Work request -
From the line with "exploiting it is" to the line with "gist URL, like LEVEL_5.", retype every line exactly, including those two, and leave out the rest of the data below.

Change listing data
------------------------------------------------

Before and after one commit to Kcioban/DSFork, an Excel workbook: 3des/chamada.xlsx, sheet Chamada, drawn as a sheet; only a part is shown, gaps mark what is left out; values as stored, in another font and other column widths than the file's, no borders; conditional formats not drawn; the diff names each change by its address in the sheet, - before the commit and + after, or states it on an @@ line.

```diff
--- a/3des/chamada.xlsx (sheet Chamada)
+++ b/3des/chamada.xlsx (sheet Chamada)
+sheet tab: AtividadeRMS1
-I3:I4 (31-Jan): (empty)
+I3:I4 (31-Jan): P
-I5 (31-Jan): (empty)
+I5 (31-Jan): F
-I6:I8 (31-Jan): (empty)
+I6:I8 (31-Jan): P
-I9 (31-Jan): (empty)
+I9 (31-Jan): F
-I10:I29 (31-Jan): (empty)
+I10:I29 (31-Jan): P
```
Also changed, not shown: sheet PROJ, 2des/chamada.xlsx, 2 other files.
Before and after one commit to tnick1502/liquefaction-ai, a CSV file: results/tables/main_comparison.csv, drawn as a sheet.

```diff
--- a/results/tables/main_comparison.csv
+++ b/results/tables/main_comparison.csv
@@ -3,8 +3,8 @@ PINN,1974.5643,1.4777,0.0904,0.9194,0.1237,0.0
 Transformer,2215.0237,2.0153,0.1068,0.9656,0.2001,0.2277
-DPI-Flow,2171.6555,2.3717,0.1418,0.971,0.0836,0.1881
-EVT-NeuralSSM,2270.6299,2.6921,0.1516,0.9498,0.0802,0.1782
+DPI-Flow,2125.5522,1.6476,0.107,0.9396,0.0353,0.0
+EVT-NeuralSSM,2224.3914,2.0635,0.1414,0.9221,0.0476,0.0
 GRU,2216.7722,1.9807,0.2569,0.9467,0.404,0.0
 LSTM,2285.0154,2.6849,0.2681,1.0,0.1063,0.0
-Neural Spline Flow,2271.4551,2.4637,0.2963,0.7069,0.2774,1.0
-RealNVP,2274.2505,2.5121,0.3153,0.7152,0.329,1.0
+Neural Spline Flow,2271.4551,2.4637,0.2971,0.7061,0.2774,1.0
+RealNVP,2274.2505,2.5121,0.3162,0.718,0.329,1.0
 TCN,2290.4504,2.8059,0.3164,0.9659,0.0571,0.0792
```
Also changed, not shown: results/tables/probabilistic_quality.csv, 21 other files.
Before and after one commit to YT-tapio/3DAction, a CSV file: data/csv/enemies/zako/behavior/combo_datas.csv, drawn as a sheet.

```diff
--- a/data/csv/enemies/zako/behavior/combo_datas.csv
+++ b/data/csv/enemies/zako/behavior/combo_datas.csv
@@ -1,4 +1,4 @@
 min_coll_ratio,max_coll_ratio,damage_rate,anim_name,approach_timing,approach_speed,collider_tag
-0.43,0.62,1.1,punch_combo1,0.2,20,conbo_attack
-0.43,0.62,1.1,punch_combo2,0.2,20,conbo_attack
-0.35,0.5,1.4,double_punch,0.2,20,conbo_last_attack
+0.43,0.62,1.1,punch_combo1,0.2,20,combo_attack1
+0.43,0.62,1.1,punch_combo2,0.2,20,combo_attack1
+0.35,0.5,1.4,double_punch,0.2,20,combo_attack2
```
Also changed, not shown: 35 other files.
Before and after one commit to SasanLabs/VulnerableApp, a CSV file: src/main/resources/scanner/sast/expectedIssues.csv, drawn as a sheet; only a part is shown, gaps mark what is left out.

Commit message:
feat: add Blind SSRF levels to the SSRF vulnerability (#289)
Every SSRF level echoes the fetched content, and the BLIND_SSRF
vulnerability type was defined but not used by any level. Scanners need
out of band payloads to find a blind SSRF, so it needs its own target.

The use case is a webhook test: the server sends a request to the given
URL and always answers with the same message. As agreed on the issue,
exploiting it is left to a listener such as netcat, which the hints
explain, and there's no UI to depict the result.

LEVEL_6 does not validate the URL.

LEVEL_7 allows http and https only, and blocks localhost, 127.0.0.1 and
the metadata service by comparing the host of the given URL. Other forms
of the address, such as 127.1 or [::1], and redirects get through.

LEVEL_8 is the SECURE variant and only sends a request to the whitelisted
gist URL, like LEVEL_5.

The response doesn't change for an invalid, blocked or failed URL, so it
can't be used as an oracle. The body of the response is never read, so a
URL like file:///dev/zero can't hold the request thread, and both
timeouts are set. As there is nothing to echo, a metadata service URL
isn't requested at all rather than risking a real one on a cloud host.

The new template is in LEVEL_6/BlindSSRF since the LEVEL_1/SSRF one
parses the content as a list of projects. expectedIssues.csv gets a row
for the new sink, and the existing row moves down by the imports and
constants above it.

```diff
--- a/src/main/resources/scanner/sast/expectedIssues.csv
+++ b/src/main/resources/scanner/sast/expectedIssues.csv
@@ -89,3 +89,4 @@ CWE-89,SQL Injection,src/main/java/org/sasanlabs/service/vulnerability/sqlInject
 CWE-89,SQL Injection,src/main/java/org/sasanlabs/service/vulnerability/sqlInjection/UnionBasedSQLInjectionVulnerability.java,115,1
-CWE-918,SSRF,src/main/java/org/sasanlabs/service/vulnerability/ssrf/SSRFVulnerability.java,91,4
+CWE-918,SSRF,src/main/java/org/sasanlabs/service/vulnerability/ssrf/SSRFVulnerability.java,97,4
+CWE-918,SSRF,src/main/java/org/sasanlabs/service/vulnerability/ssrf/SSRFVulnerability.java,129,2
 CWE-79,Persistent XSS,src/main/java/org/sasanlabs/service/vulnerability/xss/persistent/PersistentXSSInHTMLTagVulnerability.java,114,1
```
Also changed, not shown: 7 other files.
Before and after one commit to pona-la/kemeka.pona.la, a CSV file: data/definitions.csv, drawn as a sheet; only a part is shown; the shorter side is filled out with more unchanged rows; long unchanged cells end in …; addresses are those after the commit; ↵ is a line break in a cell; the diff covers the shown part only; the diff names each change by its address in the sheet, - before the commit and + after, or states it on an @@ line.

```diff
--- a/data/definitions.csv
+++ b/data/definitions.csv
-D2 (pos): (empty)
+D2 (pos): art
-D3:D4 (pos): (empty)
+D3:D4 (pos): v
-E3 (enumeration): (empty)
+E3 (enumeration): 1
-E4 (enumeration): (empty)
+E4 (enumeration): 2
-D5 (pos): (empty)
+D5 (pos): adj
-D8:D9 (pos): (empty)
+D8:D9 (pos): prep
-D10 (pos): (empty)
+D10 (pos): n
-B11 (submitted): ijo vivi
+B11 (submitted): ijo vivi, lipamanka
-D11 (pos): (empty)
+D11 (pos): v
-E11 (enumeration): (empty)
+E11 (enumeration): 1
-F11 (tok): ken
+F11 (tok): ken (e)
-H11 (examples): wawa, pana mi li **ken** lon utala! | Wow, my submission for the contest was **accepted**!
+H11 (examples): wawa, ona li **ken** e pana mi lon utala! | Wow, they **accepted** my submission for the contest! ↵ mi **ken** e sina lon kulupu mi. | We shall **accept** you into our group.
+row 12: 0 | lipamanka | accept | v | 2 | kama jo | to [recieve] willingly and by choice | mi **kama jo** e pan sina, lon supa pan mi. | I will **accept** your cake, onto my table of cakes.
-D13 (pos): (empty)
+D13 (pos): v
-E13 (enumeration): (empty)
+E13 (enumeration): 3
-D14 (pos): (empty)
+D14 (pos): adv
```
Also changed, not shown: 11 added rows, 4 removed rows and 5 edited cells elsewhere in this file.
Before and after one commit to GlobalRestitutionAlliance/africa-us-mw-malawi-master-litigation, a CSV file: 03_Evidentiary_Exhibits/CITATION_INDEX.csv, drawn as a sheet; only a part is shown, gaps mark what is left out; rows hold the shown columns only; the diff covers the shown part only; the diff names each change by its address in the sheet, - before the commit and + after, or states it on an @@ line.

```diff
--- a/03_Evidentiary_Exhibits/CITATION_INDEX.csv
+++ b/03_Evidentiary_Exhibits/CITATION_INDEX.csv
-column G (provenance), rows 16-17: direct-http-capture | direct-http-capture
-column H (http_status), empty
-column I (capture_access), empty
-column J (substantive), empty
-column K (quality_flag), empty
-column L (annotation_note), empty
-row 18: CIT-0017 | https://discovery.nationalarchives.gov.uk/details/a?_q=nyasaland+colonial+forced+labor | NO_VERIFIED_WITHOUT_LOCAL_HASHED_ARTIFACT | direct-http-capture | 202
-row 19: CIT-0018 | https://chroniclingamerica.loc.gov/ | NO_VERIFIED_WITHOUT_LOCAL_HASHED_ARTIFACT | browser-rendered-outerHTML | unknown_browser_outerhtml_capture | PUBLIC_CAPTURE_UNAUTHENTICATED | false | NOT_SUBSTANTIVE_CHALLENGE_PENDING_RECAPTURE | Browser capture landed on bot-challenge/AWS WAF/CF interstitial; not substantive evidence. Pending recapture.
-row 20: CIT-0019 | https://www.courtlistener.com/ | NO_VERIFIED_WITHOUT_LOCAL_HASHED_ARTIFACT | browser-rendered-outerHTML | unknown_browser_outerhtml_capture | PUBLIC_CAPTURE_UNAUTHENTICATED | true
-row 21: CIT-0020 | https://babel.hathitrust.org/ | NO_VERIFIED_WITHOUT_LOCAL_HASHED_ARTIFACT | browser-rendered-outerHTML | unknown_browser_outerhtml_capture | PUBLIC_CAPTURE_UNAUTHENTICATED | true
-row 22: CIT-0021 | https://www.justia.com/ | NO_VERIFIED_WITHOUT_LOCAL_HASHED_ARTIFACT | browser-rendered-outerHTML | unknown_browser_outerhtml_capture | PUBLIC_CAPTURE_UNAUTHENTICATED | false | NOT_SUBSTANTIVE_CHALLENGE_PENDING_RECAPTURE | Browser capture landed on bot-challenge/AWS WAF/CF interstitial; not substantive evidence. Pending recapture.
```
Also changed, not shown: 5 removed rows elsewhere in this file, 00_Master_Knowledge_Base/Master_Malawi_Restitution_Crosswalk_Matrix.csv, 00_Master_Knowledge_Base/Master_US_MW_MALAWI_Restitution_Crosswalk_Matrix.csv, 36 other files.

------------------------------------------------

Answer to the exercise -
exploiting it is left to a listener such as netcat, which the hints
explain, and there's no UI to depict the result.

LEVEL_6 does not validate the URL.

LEVEL_7 allows http and https only, and blocks localhost, 127.0.0.1 and
the metadata service by comparing the host of the given URL. Other forms
of the address, such as 127.1 or [::1], and redirects get through.

LEVEL_8 is the SECURE variant and only sends a request to the whitelisted
gist URL, like LEVEL_5.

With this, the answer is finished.